Apart from the pictures, every part of the records below gets retyped exactly.

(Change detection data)
######

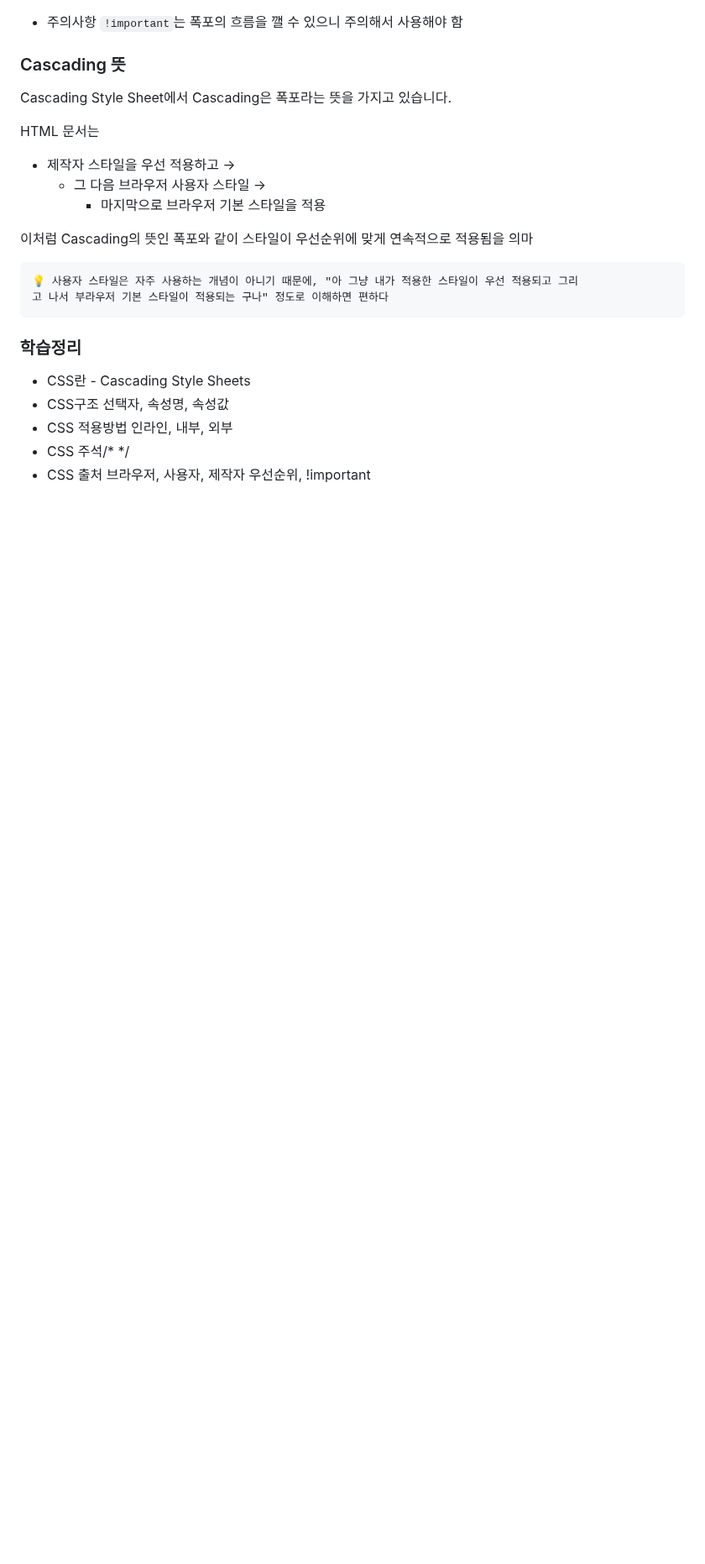
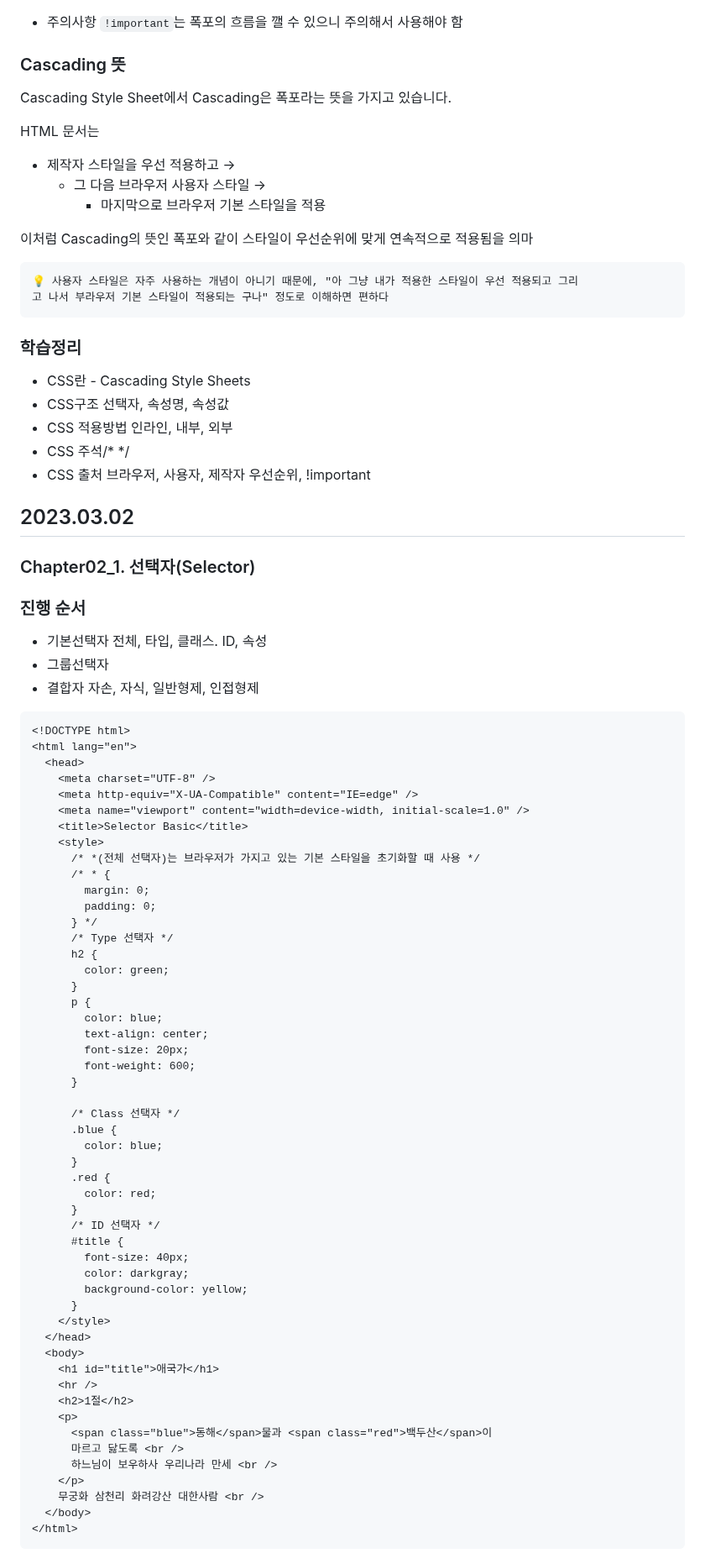
Before and after one commit to notenoughnowjy/HTML-CSS, a Markdown page: CSS-HTML&CSS.md, the part around one of its changes. Shown at 84% size. Rendered like a GitHub page; blank space fills up the shorter version.

````diff
--- a/CSS-HTML&CSS.md
+++ b/CSS-HTML&CSS.md
@@ -125,3 +125,70 @@ HTML 문서는
 - CSS 출처
 브라우저, 사용자, 제작자
 우선순위, !important
+
+## 2023.03.02
+
+### Chapter02_1. 선택자(Selector)
+
+### 진행 순서
+
+- 기본선택자
+전체, 타입, 클래스. ID, 속성
+- 그룹선택자
+- 결합자
+자손, 자식, 일반형제, 인접형제
+
+```html
+<!DOCTYPE html>
+<html lang="en">
+  <head>
+    <meta charset="UTF-8" />
+    <meta http-equiv="X-UA-Compatible" content="IE=edge" />
+    <meta name="viewport" content="width=device-width, initial-scale=1.0" />
+    <title>Selector Basic</title>
+    <style>
+      /* *(전체 선택자)는 브라우저가 가지고 있는 기본 스타일을 초기화할 때 사용 */
+      /* * {
+        margin: 0;
+        padding: 0;
+      } */
+      /* Type 선택자 */
+      h2 {
+        color: green;
+      }
+      p {
+        color: blue;
+        text-align: center;
+        font-size: 20px;
+        font-weight: 600;
+      }
+
+      /* Class 선택자 */
+      .blue {
+        color: blue;
+      }
+      .red {
+        color: red;
+      }
+      /* ID 선택자 */
+      #title {
+        font-size: 40px;
+        color: darkgray;
+        background-color: yellow;
+      }
+    </style>
+  </head>
+  <body>
+    <h1 id="title">애국가</h1>
+    <hr />
+    <h2>1절</h2>
+    <p>
+      <span class="blue">동해</span>물과 <span class="red">백두산</span>이
+      마르고 닳도록 <br />
+      하느님이 보우하사 우리나라 만세 <br />
+    </p>
+    무궁화 삼천리 화려강산 대한사람 <br />
+  </body>
+</html>
+```
+
````
Also changed, not shown: other parts of CSS-HTML&CSS.md (+207 -0 lines).
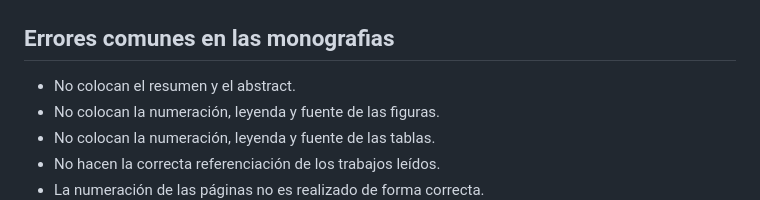
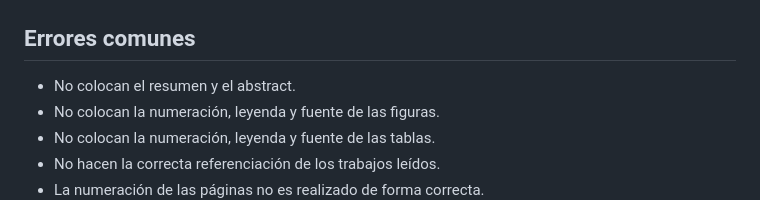
Before and after one commit to davidpq157/Plantilla_UNMSM, a Markdown page: README.md, the part around the change. Drawn GitHub-style.

```diff
--- a/README.md
+++ b/README.md
@@ -44,7 +44,7 @@ Siempre colocar la leyenda a las figuras y tablas, además, no olvidar colocar l
 <img src="https://raw.githubusercontent.com/davidpq157/Plantilla_UNMSM/main/cover/Figure3.png" alt="Figure3" />
 </div>
 
-## Errores comunes en las monografias
+## Errores comunes
 
 - No colocan el resumen y el abstract.
 - No colocan la numeración, leyenda y fuente de las figuras.
```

######

**Your response**
Before and after one commit to notenoughnowjy/HTML-CSS, a Markdown page: CSS-HTML&CSS.md, the part around one of its changes. Shown at 84% size. Rendered like a GitHub page; blank space fills up the shorter version.

````diff
--- a/CSS-HTML&CSS.md
+++ b/CSS-HTML&CSS.md
@@ -125,3 +125,70 @@ HTML 문서는
 - CSS 출처
 브라우저, 사용자, 제작자
 우선순위, !important
+
+## 2023.03.02
+
+### Chapter02_1. 선택자(Selector)
+
+### 진행 순서
+
+- 기본선택자
+전체, 타입, 클래스. ID, 속성
+- 그룹선택자
+- 결합자
+자손, 자식, 일반형제, 인접형제
+
+```html
+<!DOCTYPE html>
+<html lang="en">
+  <head>
+    <meta charset="UTF-8" />
+    <meta http-equiv="X-UA-Compatible" content="IE=edge" />
+    <meta name="viewport" content="width=device-width, initial-scale=1.0" />
+    <title>Selector Basic</title>
+    <style>
+      /* *(전체 선택자)는 브라우저가 가지고 있는 기본 스타일을 초기화할 때 사용 */
+      /* * {
+        margin: 0;
+        padding: 0;
+      } */
+      /* Type 선택자 */
+      h2 {
+        color: green;
+      }
+      p {
+        color: blue;
+        text-align: center;
+        font-size: 20px;
+        font-weight: 600;
+      }
+
+      /* Class 선택자 */
+      .blue {
+        color: blue;
+      }
+      .red {
+        color: red;
+      }
+      /* ID 선택자 */
+      #title {
+        font-size: 40px;
+        color: darkgray;
+        background-color: yellow;
+      }
+    </style>
+  </head>
+  <body>
+    <h1 id="title">애국가</h1>
+    <hr />
+    <h2>1절</h2>
+    <p>
+      <span class="blue">동해</span>물과 <span class="red">백두산</span>이
+      마르고 닳도록 <br />
+      하느님이 보우하사 우리나라 만세 <br />
+    </p>
+    무궁화 삼천리 화려강산 대한사람 <br />
+  </body>
+</html>
+```
+
````
Also changed, not shown: other parts of CSS-HTML&CSS.md (+207 -0 lines).
Before and after one commit to davidpq157/Plantilla_UNMSM, a Markdown page: README.md, the part around the change. Drawn GitHub-style.

```diff
--- a/README.md
+++ b/README.md
@@ -44,7 +44,7 @@ Siempre colocar la leyenda a las figuras y tablas, además, no olvidar colocar l
 <img src="https://raw.githubusercontent.com/davidpq157/Plantilla_UNMSM/main/cover/Figure3.png" alt="Figure3" />
 </div>
 
-## Errores comunes en las monografias
+## Errores comunes
 
 - No colocan el resumen y el abstract.
 - No colocan la numeración, leyenda y fuente de las figuras.
```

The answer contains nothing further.